Revered anti war film regarding a boy's odyssey through the horrors of WWII contains some admittedly powerful moments and some amazing cinematography. Unfortunately, this is not enough to overcome the lack of character development, lethargic pacing and overlength of the film. A mixed bag for me in spite of its monumental reputation.
This review may contain spoilers. I can handle the truth.
Odd sequel to the 2016 film inexplicably attempts to turn the heinous lead of the first film into a crusader for children's rights. He's forced to defend himself and the girl he cares for when black market organ harvesters appear with plans to kidnap the girl. Violent in the extreme and with nothing new to offer horror fans.
Laura Dern is a fifteen year old heading nowhere fast who gets a taste of real danger when a stranger shows up at her door. It's here that the film takes a turn from which it never recovers. A non ending doesn't help matters and what you're left with is a glorified after school special and not even a good one at that. Inexplicably critically hailed by some. Other than some good performances I found this to be an astounding time waster. Enter at your own risk.

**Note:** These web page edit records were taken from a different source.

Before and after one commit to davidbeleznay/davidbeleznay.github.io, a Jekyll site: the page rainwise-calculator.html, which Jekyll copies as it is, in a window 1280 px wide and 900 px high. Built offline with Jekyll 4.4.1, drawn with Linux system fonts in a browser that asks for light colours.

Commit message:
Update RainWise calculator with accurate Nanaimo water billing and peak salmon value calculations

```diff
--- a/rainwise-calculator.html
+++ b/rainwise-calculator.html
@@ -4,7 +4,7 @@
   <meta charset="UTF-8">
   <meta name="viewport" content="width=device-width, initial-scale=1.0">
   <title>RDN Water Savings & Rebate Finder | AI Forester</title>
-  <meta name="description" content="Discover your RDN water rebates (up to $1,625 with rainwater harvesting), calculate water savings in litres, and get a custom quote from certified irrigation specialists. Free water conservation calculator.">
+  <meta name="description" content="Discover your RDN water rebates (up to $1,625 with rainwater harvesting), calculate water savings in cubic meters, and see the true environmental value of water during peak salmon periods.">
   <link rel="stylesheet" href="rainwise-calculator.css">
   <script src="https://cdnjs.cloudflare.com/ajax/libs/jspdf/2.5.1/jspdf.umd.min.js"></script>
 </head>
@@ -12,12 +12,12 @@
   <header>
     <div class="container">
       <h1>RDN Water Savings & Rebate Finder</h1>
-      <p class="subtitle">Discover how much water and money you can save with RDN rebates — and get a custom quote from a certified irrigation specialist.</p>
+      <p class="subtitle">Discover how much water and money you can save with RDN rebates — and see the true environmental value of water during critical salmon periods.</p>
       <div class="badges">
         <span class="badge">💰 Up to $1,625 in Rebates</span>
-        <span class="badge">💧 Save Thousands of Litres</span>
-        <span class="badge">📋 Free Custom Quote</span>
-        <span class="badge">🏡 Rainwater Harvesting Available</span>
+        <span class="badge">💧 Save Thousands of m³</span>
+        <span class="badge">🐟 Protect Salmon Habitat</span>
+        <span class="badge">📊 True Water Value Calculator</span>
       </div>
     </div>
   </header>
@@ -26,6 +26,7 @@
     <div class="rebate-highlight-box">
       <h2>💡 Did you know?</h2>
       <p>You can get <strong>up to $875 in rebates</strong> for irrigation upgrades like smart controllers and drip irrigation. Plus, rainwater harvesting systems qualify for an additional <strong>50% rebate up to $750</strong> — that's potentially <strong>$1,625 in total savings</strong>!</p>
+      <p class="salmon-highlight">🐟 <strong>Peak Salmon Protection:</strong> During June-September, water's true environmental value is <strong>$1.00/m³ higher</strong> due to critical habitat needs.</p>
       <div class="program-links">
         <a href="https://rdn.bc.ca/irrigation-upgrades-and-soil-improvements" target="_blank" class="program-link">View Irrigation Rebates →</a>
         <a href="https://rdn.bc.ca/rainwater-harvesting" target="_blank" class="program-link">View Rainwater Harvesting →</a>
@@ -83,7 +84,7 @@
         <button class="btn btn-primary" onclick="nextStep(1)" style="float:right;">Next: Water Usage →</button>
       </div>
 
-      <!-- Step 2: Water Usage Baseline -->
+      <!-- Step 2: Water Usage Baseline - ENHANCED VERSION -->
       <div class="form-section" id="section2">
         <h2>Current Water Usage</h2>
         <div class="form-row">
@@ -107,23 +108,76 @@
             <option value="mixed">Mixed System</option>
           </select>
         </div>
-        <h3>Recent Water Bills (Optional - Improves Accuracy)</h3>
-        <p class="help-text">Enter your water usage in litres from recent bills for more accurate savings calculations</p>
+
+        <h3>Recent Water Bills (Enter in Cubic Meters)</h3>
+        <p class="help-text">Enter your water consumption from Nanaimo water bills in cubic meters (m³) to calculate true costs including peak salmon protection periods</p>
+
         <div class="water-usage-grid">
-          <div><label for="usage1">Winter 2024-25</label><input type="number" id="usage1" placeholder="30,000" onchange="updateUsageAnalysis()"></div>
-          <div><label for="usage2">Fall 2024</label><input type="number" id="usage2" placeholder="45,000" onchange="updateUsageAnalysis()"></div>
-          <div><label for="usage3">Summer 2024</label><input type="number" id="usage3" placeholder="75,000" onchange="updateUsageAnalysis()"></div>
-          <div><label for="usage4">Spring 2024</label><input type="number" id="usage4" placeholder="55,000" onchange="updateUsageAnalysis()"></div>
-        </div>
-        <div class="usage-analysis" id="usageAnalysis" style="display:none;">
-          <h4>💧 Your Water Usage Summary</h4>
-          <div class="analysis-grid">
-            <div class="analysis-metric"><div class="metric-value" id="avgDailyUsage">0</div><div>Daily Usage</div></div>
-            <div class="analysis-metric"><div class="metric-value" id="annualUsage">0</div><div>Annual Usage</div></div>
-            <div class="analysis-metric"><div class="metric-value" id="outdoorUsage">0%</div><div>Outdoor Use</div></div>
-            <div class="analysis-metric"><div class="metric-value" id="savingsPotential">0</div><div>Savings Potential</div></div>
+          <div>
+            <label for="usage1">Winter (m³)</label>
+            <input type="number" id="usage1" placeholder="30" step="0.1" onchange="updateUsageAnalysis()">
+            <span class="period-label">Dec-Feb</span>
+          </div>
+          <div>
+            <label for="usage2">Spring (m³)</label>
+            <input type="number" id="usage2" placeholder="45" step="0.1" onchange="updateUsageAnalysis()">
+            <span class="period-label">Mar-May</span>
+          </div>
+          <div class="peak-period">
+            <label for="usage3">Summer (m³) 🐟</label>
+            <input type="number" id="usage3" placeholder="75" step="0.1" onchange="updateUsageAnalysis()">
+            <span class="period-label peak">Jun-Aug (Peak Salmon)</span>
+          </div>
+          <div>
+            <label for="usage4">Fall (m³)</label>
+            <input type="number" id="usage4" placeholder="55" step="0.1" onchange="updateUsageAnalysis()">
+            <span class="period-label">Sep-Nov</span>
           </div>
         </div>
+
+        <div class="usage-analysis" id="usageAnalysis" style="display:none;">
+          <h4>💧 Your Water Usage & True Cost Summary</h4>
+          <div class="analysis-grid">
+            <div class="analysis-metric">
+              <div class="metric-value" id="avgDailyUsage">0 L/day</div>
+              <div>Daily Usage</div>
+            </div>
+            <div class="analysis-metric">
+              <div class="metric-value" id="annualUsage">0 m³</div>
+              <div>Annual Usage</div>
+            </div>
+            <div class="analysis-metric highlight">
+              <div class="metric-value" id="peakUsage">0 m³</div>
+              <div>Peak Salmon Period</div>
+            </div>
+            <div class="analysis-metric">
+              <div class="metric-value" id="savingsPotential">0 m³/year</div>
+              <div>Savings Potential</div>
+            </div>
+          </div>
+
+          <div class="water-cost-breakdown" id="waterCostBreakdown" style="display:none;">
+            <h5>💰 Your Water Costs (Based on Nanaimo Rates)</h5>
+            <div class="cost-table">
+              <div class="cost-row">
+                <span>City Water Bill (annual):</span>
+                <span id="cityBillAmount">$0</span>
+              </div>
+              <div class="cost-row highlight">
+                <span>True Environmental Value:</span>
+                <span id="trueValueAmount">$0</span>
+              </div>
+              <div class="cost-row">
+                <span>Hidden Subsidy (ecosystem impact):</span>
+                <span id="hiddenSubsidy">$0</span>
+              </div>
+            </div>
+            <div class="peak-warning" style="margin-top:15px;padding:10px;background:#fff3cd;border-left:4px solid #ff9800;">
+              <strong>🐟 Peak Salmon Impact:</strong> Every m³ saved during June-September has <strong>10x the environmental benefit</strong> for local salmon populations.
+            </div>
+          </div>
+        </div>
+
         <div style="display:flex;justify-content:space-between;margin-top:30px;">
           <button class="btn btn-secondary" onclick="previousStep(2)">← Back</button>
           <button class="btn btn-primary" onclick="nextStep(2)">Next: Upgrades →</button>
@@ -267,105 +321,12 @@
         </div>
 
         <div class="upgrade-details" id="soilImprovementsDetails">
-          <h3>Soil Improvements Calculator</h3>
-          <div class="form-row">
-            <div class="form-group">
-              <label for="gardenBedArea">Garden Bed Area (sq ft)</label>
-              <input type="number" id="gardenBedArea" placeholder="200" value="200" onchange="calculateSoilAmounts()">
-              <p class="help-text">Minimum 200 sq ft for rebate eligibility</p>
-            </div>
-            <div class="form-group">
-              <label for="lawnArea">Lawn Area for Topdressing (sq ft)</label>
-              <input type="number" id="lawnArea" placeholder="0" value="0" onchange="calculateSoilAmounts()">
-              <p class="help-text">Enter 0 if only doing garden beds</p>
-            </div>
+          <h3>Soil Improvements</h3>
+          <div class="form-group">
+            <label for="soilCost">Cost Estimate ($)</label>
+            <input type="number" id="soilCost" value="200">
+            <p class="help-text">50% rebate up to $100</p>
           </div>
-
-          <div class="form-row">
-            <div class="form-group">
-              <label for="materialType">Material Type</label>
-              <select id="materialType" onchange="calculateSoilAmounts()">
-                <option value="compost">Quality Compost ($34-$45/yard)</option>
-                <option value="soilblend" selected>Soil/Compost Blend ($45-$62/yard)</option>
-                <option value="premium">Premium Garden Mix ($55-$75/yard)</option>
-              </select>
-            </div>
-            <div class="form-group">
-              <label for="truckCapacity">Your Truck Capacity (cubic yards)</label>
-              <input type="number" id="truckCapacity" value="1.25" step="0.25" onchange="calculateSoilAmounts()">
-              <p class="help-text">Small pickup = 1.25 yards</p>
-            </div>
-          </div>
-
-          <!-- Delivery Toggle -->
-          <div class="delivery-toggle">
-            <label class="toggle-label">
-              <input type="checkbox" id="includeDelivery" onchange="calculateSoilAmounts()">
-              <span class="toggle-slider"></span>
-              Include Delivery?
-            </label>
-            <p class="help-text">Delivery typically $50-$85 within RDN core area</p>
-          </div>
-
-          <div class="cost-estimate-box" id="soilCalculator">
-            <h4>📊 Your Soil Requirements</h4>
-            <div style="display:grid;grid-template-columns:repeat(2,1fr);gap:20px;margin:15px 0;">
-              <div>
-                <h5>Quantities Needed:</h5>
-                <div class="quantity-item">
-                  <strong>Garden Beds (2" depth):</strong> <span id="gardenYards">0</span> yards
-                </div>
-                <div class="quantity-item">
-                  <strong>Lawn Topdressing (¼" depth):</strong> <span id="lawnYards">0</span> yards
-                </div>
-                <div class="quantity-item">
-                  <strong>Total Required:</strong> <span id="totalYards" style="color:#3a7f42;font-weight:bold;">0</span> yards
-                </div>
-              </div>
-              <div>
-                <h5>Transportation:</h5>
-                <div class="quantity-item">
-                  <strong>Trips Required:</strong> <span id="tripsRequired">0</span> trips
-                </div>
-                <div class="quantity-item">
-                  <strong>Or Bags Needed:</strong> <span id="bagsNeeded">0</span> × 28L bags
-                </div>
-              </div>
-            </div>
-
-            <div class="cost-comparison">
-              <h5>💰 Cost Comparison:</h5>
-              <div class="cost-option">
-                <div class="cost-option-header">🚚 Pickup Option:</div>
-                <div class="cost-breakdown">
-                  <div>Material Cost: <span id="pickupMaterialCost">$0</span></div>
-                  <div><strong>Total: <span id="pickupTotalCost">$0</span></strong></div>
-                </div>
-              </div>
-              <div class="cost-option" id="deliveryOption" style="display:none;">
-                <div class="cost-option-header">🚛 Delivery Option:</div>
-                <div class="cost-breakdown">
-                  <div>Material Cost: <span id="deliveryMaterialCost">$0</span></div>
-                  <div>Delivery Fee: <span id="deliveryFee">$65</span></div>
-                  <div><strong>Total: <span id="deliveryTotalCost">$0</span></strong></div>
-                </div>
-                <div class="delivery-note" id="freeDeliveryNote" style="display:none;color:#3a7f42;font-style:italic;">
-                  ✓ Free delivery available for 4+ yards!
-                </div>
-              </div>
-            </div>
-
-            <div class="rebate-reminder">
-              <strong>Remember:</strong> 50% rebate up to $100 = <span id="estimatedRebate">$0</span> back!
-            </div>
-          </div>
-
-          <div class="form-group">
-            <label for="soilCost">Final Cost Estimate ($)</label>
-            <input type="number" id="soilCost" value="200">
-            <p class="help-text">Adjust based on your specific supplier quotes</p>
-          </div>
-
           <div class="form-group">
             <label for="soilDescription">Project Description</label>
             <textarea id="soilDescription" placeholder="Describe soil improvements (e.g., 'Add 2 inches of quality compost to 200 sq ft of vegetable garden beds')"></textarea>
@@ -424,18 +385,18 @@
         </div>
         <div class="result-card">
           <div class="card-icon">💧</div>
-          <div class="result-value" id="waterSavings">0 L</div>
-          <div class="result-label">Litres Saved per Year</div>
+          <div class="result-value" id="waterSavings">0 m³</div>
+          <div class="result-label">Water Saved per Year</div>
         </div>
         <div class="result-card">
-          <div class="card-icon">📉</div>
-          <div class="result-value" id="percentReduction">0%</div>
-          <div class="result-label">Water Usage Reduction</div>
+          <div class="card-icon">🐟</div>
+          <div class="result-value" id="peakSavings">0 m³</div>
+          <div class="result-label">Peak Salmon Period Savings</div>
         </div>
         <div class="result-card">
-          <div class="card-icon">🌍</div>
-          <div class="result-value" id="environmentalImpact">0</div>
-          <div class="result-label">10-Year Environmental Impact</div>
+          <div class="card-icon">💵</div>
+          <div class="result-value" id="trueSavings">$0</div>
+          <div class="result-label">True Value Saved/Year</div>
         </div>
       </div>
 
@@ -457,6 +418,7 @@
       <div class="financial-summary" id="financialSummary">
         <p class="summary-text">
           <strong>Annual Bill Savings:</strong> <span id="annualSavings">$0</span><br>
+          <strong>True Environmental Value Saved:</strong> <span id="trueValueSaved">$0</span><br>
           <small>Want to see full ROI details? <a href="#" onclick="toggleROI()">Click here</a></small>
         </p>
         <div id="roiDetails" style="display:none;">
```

Ken Loach dives into political thriller territory with this compelling tale of an incriminating tape containing evidence of a conspiracy that points to the highest levels of British government. Brian Cox, Frances McDormand and Brad Dourif, the latter only appearing in the film briefly, give commanding performances. Roger Ebert noted that the whole plot of the film could be solved by making copies of the tape and distributing them but nevermind. It's still an invigorating watch.